Robert M Pirsig, Zen and the Art of Motorcycle Maintenance: An Inquiry into Values
I was given the opportunity at SAP to re-construct the motorcycle of visual analytic consumption. The effort to understand and explain the essence of how LAVA can bring together logic, technology, and people eventually grew into the writing of this book. It’s important to keep in mind that this work effort was very empirical in nature, starting out with very specific consulting efforts, with teams throughout the company from multiple business units needing advice on the design of dashboards and analytic applications. In carrying out these design consulting engagements, I discovered patterns in the underlying data structures being used and the ways that customers wanted to view and use the data. Leveraging the foundational approach of Edward Tufte and the more applied recommendations of Stephen Few, I found myself successfully re-using and refining the same set of basic designs with minor alterations to suit each project. Because SAP’s overall strategy was about simplification, consolidation, consistency, and also about reaching more non-technical users at a massive scale, we evolved these early designs into an overall design language and gave it a name.
With the guidance and effort of colleagues from engineering, user experience, product management, demo creation, product marketing, and custom co-innovation development efforts with customers, pieces of LAVA were gradually developed over time, and are now making their way into products across the company. This was not a moon-shot corporate initiative, but rather a grass-roots networked collaboration that developed under the radar, through the volunteer help and passion of dozens of people.

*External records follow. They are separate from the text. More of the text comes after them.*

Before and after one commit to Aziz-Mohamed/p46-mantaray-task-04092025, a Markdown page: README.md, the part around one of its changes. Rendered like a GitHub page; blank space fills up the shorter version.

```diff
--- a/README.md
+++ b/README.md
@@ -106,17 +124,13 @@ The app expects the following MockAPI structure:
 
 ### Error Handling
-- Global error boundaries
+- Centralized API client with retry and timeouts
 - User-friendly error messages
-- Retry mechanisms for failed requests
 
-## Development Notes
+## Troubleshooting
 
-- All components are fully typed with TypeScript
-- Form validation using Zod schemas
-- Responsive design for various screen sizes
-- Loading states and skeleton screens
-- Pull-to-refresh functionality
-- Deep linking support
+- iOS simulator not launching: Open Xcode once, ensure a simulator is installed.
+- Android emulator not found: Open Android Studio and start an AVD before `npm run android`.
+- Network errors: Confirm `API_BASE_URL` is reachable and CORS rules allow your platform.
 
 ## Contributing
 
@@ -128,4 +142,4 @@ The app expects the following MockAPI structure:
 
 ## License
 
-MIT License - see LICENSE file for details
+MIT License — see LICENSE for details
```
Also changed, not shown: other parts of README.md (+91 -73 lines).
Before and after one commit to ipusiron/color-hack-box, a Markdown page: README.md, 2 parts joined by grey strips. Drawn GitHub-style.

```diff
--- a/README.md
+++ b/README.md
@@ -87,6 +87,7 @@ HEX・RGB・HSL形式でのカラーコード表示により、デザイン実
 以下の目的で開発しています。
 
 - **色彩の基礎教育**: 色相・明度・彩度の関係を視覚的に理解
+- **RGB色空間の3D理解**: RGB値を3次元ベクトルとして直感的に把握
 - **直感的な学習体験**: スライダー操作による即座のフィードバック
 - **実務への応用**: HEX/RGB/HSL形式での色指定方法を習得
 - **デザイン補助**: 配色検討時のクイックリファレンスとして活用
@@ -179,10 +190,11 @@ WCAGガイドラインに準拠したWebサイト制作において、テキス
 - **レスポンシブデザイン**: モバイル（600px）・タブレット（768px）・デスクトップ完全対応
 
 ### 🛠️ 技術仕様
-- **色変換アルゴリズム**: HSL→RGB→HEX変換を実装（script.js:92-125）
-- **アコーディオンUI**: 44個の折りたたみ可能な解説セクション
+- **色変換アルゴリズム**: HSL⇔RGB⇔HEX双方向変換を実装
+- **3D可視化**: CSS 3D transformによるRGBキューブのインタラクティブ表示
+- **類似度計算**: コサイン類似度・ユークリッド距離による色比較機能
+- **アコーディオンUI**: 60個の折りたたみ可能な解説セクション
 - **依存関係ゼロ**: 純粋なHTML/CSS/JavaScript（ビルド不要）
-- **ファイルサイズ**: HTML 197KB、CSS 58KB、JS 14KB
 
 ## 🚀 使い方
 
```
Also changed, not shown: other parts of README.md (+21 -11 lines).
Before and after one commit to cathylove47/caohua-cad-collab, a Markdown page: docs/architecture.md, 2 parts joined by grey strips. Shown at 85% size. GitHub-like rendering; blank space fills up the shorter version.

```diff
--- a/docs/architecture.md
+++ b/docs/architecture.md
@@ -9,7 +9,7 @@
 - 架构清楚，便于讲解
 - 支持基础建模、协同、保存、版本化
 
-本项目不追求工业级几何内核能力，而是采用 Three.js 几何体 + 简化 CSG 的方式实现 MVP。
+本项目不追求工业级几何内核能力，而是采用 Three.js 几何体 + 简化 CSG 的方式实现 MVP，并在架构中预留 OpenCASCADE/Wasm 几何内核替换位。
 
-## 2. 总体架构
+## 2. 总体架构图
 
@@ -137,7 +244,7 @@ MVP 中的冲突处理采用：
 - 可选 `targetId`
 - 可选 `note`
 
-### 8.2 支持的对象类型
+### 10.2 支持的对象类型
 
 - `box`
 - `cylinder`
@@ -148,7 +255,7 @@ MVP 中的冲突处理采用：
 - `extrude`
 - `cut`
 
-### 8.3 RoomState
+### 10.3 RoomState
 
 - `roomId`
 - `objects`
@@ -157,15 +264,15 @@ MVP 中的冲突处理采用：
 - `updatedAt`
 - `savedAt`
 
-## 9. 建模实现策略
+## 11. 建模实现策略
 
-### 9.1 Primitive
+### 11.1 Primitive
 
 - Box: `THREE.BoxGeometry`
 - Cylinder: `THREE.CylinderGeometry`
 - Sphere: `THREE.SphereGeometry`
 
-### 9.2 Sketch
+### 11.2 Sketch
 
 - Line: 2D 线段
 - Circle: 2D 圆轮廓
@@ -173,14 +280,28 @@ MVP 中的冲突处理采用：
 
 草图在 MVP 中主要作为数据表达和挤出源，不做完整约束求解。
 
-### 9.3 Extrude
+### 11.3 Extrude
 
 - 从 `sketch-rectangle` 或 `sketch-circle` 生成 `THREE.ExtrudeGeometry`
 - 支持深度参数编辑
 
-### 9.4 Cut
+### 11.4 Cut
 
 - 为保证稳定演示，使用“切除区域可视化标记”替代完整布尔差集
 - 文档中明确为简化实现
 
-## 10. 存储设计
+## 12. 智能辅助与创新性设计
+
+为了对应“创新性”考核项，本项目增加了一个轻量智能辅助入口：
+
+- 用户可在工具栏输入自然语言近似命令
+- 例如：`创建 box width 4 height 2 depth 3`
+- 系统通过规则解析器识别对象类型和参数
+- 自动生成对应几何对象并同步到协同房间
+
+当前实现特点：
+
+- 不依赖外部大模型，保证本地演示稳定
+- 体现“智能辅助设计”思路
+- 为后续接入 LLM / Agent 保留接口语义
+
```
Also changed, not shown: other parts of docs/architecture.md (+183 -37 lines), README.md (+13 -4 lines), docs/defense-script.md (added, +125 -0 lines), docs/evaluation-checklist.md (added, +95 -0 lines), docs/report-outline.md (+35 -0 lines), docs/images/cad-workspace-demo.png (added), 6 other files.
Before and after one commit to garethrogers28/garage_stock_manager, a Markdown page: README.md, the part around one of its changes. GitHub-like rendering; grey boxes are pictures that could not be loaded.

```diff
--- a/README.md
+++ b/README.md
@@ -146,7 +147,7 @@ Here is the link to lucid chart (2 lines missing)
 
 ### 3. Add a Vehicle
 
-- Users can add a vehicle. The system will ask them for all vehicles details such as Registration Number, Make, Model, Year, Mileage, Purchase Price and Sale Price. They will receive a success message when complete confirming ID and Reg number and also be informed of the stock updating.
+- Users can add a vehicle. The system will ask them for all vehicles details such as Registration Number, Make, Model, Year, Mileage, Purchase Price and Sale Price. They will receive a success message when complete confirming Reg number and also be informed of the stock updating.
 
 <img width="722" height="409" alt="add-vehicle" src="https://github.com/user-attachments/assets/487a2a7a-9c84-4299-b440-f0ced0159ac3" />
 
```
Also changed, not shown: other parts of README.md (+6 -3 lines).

What kept me going was continuing affirmation from customers and their users, and the enthusiasm of those in SAP that worked closely with these customers and intimately understood their needs and frustrations. Every answer in this effort required that the motorcycle be sliced apart and described in different ways, from the design approach to the technologies used to the product and marketing approach to organizational and political arrangements. Needless to say, in a big company like SAP this is not easy. As you will see, and as Christensen elaborates, a major reason that innovation is so rare is that it can newly mint winners and losers, often undercutting the prestige and influence of incumbent powers, who instinctively resist out of self-interest.
What I believe is new with LAVA is how existing BI elements, when combined with several newly-invented components and framed according to today’s technical landscape and mass consumption trends, can create a synergistic whole that enables a fundamentally new experience. The BI product and technical landscape often ends up sounding a lot like Pirsig’s catalog of what, where, and why with an element of exaggerated salesmanship thrown in. The catalytic element we provided was a product design prototype – a model of the motorcycle – as a vehicle to demonstrate how to engage individual users intimidated by BI – the observer – in the effort to understand the quantitative foundations of their work. The effort was none other than to do the hard work of bridging numbers and people, and building that work into products that entice, even seduce, skeptical users to invest in an unfamiliar activity.
The five systems I will describe I refer to as the Metric System (no, not that Metric System), the Visual System, the Organization System, the Interaction System, and the Value System. Later I’ll explain and demonstrate them, along with the LAVA design language and several product design examples that use it. First, however, I’ll provide some of the cultural, technical, and business context behind what is happening in the visual analytics field and how it led to the proposed solutions.
3.1 | Zen and the Art of Motorcycle Maintenance: An Inquiry into Values (book) | Robert M. Pirsig | HarperCollins